- The Washington Times - Monday, November 18, 2013

A new cost-saving computer technology being implemented by the IRS has left the agency vulnerable to hacking, putting taxpayers’ info at risk, an investigative report has found.

“Virtual” servers, like other advances in cloud computing, allow several servers to run on a single physical host. It can save on money and electricity, tech experts say.

But although the IRS has developed cybersecurity guidelines, many of the servers aren’t following them, said a report by the agency’s internal watchdog, the Inspector General for Tax Administration.

In fact, the servers failed 43 percent of the tests investigators put them through, though they aren’t releasing what those tests and settings are due to security concerns.

Although the IRS Virtualization Project Office “has established processes to monitor its virtual infrastructure, we found that security configuration settings on hosts were not in accordance with IRS policy,” the IG said.

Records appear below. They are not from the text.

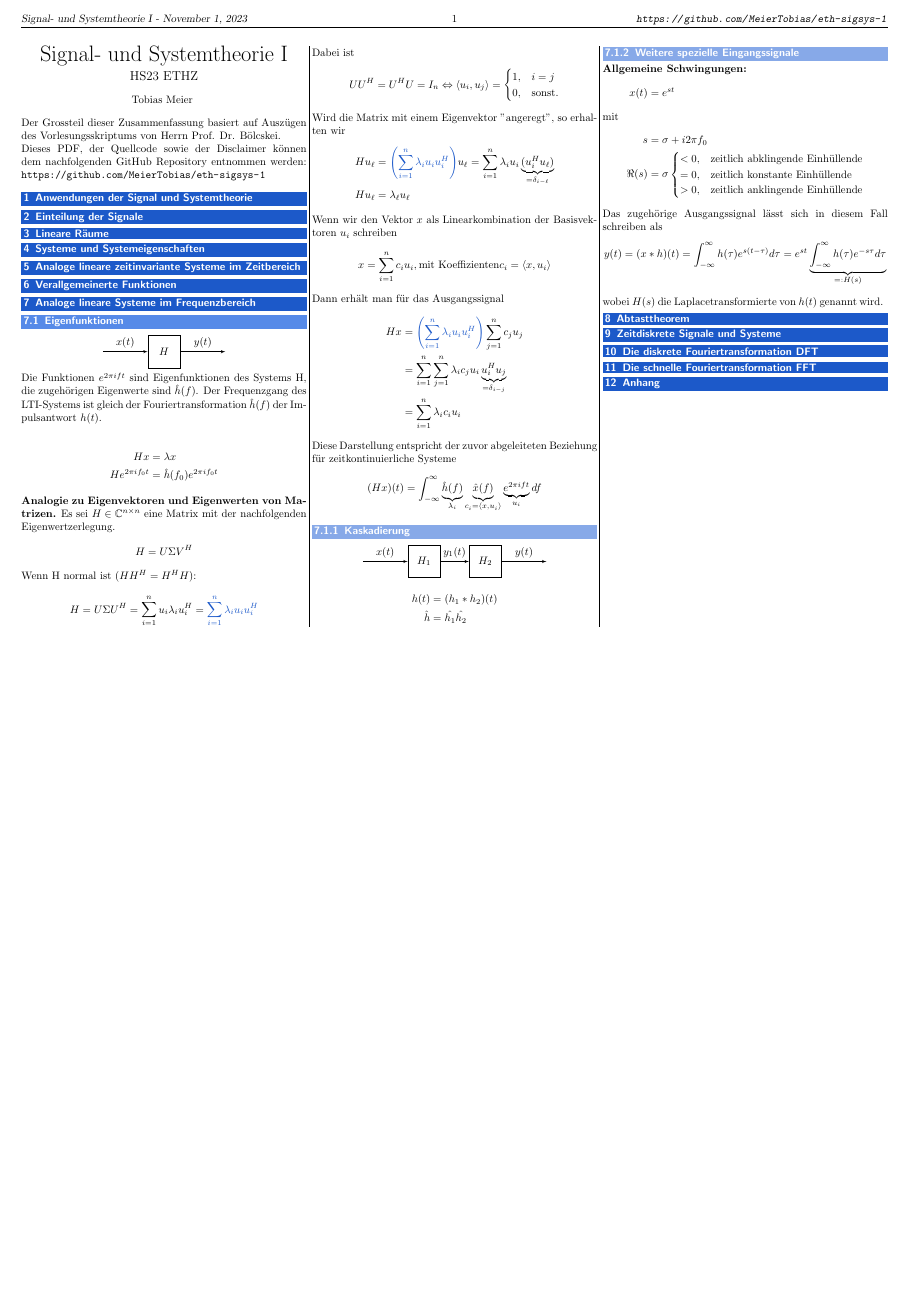
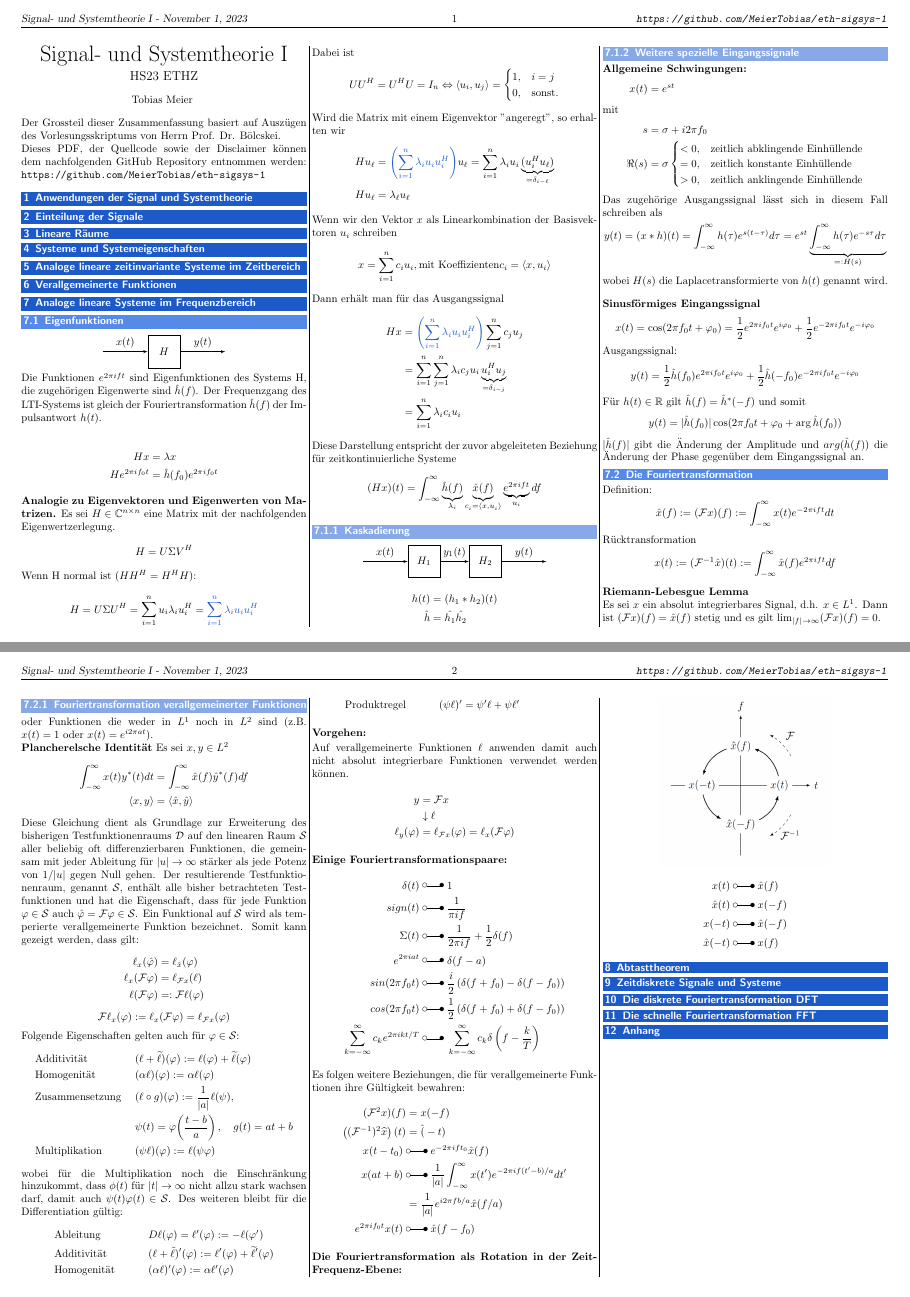
Before and after one commit to MeierTobias/eth-sigsys-1, a LaTeX document (src/main.tex, which reads src/sections/7_Beschreibung_analoger_linearer_Systeme_im_Frequenzbereich.tex): the whole page before the commit and pages 1 and 2 of 2 after it, the two joined at a grey line, the shorter picture padded with empty space. Compiled offline with pdfLaTeX.

Commit message:
Chapter 7 continued

```diff
--- a/src/sections/7_Beschreibung_analoger_linearer_Systeme_im_Frequenzbereich.tex
+++ b/src/sections/7_Beschreibung_analoger_linearer_Systeme_im_Frequenzbereich.tex
@@ -91,3 +91,112 @@ Das zugehörige Ausgangssignal lässt sich in diesem Fall schreiben als
     y(t)=(x*h)(t)=\int_{-\infty}^\infty h(\tau)e^{s(t-\tau)}d\tau=e^{st}\underbrace{\int_{-\infty}^\infty h(\tau)e^{-s\tau}d\tau}_{=:H(s)}
 \end{equation*}
 wobei $H(s)$ die Laplacetransformierte von $h(t)$ genannt wird.
+
+\bigskip
+
+\textbf{Sinusförmiges Eingangssignal}
+\begin{equation*}
+    x(t)=\cos(2\pi f_0t+\varphi_0)=\frac{1}{2}e^{2\pi if_0t}e^{i\varphi_0}+\frac{1}{2}e^{-2\pi if_0t}e^{-i\varphi_0}
+\end{equation*}
+Ausgangssignal:
+\begin{equation*}
+    y(t)=\frac12\hat{h}(f_0)e^{2\pi if_0t}e^{i\varphi_0}+\frac12\hat{h}(-f_0)e^{-2\pi if_0t}e^{-i\varphi_0}
+\end{equation*}
+Für $h(t)\in\mathbb{R}$ gilt $\hat{h}(f)=\hat{h}^*(-f)$ und somit
+\begin{equation*}
+    y(t) = |\hat{h}(f_0)|\cos(2\pi f_0t+\varphi_0+\arg\hat{h}(f_0))
+\end{equation*}
+$|\hat{h}(f)|$ gibt die Änderung der Amplitude und $arg(\hat{h}(f))$ die Änderung der Phase gegenüber
+dem Eingangssignal an.
+
+\subsection{Die Fouriertransformation}
+Definition:
+\begin{equation*}
+    \hat{x}(f):=(\mathcal{F}x)(f):=\int_{-\infty}^\infty x(t)e^{-2\pi ift}dt
+\end{equation*}
+Rücktransformation
+\begin{equation*}
+    x(t):=(\mathcal{F}^{-1}\hat{x})(t):=\int_{-\infty}^\infty\hat{x}(f)e^{2\pi ift}df
+\end{equation*}
+
+\smallskip
+
+\textbf{Riemann-Lebesgue Lemma}
+
+Es sei $x$ ein absolut integrierbares Signal, d.h. $x \in L^1$. Dann ist $(\mathcal{F}x)(f)=\hat{x}(f)$ stetig und es gilt $\lim_{|f|\to\infty}(\mathcal{F}x)(f)=0$.
+
+\subsubsection{Fouriertransformation verallgemeinerter Funktionen}
+oder Funktionen die weder in $L^1$ noch in $L^2$ sind (z.B. $x(t)=1$ oder $x(t)=e^{i2\pi at}$).
+\\
+\textbf{Plancherelsche Identität}
+Es sei $x,y \in L^2$
+\begin{align*}
+    \int_{-\infty}^\infty x(t)y^*(t)dt&=\int_{-\infty}^\infty\hat{x}(f)\hat{y}^*(f)df \\
+    \langle x,y\rangle &= \langle\hat{x},\hat{y}\rangle
+\end{align*}
+Diese Gleichung dient als Grundlage zur Erweiterung des bisherigen Testfunktionenraums $\mathcal{D}$ auf den linearen Raum $\mathcal{S}$ aller beliebig oft differenzierbaren Funktionen, die gemeinsam mit jeder Ableitung für $|u| \rightarrow \infty$ stärker als jede Potenz von $1/|u|$ gegen Null gehen. Der resultierende Testfunktionenraum, genannt $\mathcal{S}$, enthält alle bisher betrachteten Testfunktionen und hat die Eigenschaft, dass für jede Funktion $\varphi \in \mathcal{S}$ auch $\hat{\varphi} = \mathcal{F}\varphi \in \mathcal{S}$. Ein Funktional auf $\mathcal{S}$ wird als temperierte verallgemeinerte Funktion bezeichnet.
+Somit kann gezeigt werden, dass gilt:
+\begin{align*}
+    \ell_x(\hat{\varphi})&=\ell_{\hat{x}}(\varphi) \\
+    \ell_x(\mathcal{F}\varphi)&=\ell_{\mathcal{F}x}(\ell) \\
+    \ell(\mathcal{F}\varphi)&=:\mathcal{F}\ell(\varphi)
+\end{align*}
+\begin{equation*}
+    \mathcal{F}\ell_x(\varphi):=\ell_x(\mathcal{F}\varphi)=\ell_{\mathcal{F}x}(\varphi)
+\end{equation*}
+Folgende Eigenschaften gelten auch für $\varphi \in \mathcal{S}$:
+\begin{align*}
+    &\text{Additivität}&& (\ell+\widetilde{\ell})(\varphi):=\ell(\varphi)+\widetilde{\ell}(\varphi)  \\
+    &\text{Homogenität}&& (\alpha\ell)(\varphi):=\alpha\ell(\varphi) \\
+    &\text{Zusammensetzung}&& (\ell\circ g)(\varphi):=\frac{1}{|a|}\ell(\psi), \\
+    & &&\psi(t)=\varphi\!\left(\frac{t-b}{a}\right),\quad g(t)=at+b  \\
+    &\text{Multiplikation}&& (\psi\ell)(\varphi):=\ell(\psi\varphi)
+\end{align*}
+wobei für die Multiplikation noch die Einschränkung hinzukommt, dass $\phi(t)$ für $|t| \rightarrow \infty$ nicht allzu stark wachsen darf, damit auch $\psi(t)\varphi(t) \in \mathcal{S} $.
+Des weiteren bleibt für die Differentiation gültig:
+\begin{align*}
+    &\text{Ableitung}&& D\ell(\varphi)=\ell'(\varphi):=-\ell(\varphi') \\
+    &\text{Additivität}&& (\ell+\tilde{\ell})'(\varphi):=\ell'(\varphi)+\widetilde{\ell}'(\varphi) \\
+    &\text{Homogenität}&& (\alpha\ell)'(\varphi):=\alpha\ell'(\varphi) \\
+    &\text{Produktregel}&& (\psi\ell)'=\psi'\ell+\psi\ell'
+\end{align*}
+
+\textbf{Vorgehen:}
+
+Auf verallgemeinerte Funktionen $\ell$ anwenden damit auch nicht absolut integrierbare Funktionen verwendet werden können.
+\begin{align*}
+    y&=\mathcal{F}x \\
+    &\downarrow \ell \\
+    \ell_y(\varphi)&=\ell_{\mathcal{F}x}(\varphi)=\ell_x(\mathcal{F}\varphi)
+\end{align*}
+
+\textbf{Einige Fouriertransformationspaare:}
+\begin{align*}
+    \delta(t) \;&\laplace\; 1 \\
+    sign(t) \;&\laplace\; \frac{1}{\pi if} \\
+    \Sigma(t) \;&\laplace\; \frac{1}{2\pi if}+\frac{1}{2}\delta(f) \\
+    e^{2\pi iat} \;&\laplace\; \delta(f-a) \\
+    sin(2\pi f_0t) \;&\laplace\; \frac{i}{2}\left(\delta(f+f_0)-\delta(f-f_0)\right) \\
+    cos(2\pi f_0t) \;&\laplace\; \frac{1}{2}\left(\delta(f+f_0)+\delta(f-f_0)\right) \\
+    \sum_{k=-\infty}^\infty c_ke^{2\pi ikt/T} \;&\laplace\; \sum_{k=-\infty}^\infty c_k\delta\left(f-\frac kT\right)
+\end{align*}
+Es folgen weitere Beziehungen, die für verallgemeinerte Funktionen ihre Gültigkeit bewahren:
+\begin{align*}
+    (\mathcal{F}^2x)(f) &= x(-f) \\
+    \left((\mathcal{F}^{-1})^2\widehat{x}\right)(t) &= \hat(-t) \\
+    x(t-t_{0}) \;&\laplace\; e^{-2\pi ift_0}\hat{x}(f) \\
+    x(at+b) \;&\laplace\; \frac{1}{|a|}\int_{-\infty}^{\infty}x(t')e^{-2\pi if(t'-b)/a}dt'\\
+    &=\frac1{|a|}e^{i2\pi fb/a}\hat{x}(f/a) \\
+    e^{2\pi if_{0}t}x(t) \;&\laplace\; \hat{x}(f-f_0)
+\end{align*}
+
+\textbf{Die Fouriertransformation als Rotation in der Zeit-Frequenz-Ebene:}
+\begin{center}
+    \includegraphics[width=0.6\linewidth]{img/FT_Rotation.png}
+\end{center}
+\begin{align*}
+    x(t) \;&\laplace\; \hat{x}(f) \\
+    \hat{x}(t) \;&\laplace\; x(-f) \\
+    x(-t) \;&\laplace\; \hat{x}(-f) \\
+    \hat{x}(-t)\;&\laplace\; x(f)
+\end{align*}
```
Also changed, not shown: src/img/FT_Rotation.png (added).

The potential for abuse could be much greater than in the past. The IG said that if hackers are able to breach one physical server, they could potentially have access to the information stored on all the virtual servers on that machine, too.

The IRS said some security practices have been temporarily placed on hold while they complete the upgrade.

“Because of the dynamic nature of such a major upgrade, we suspended some of our routine support practices and focused our resources on completing our upgrades in as short a time as possible,” a response from the agency said. “Once the upgrade is complete, we will not only resume our practices, but will also implement improvements to our support practices.”

Putting multiple virtual servers on a single physical one has allowed the IRS to save millions on hardware and upkeep. The agency currently has 5,399 virtual servers on 328 real ones, and estimates it is saving $51 million on costs.

But investigators also found that 63 percent of the servers were missing critical update patches. They also contended that records of the audits and evaluations of the systems were not properly tracked.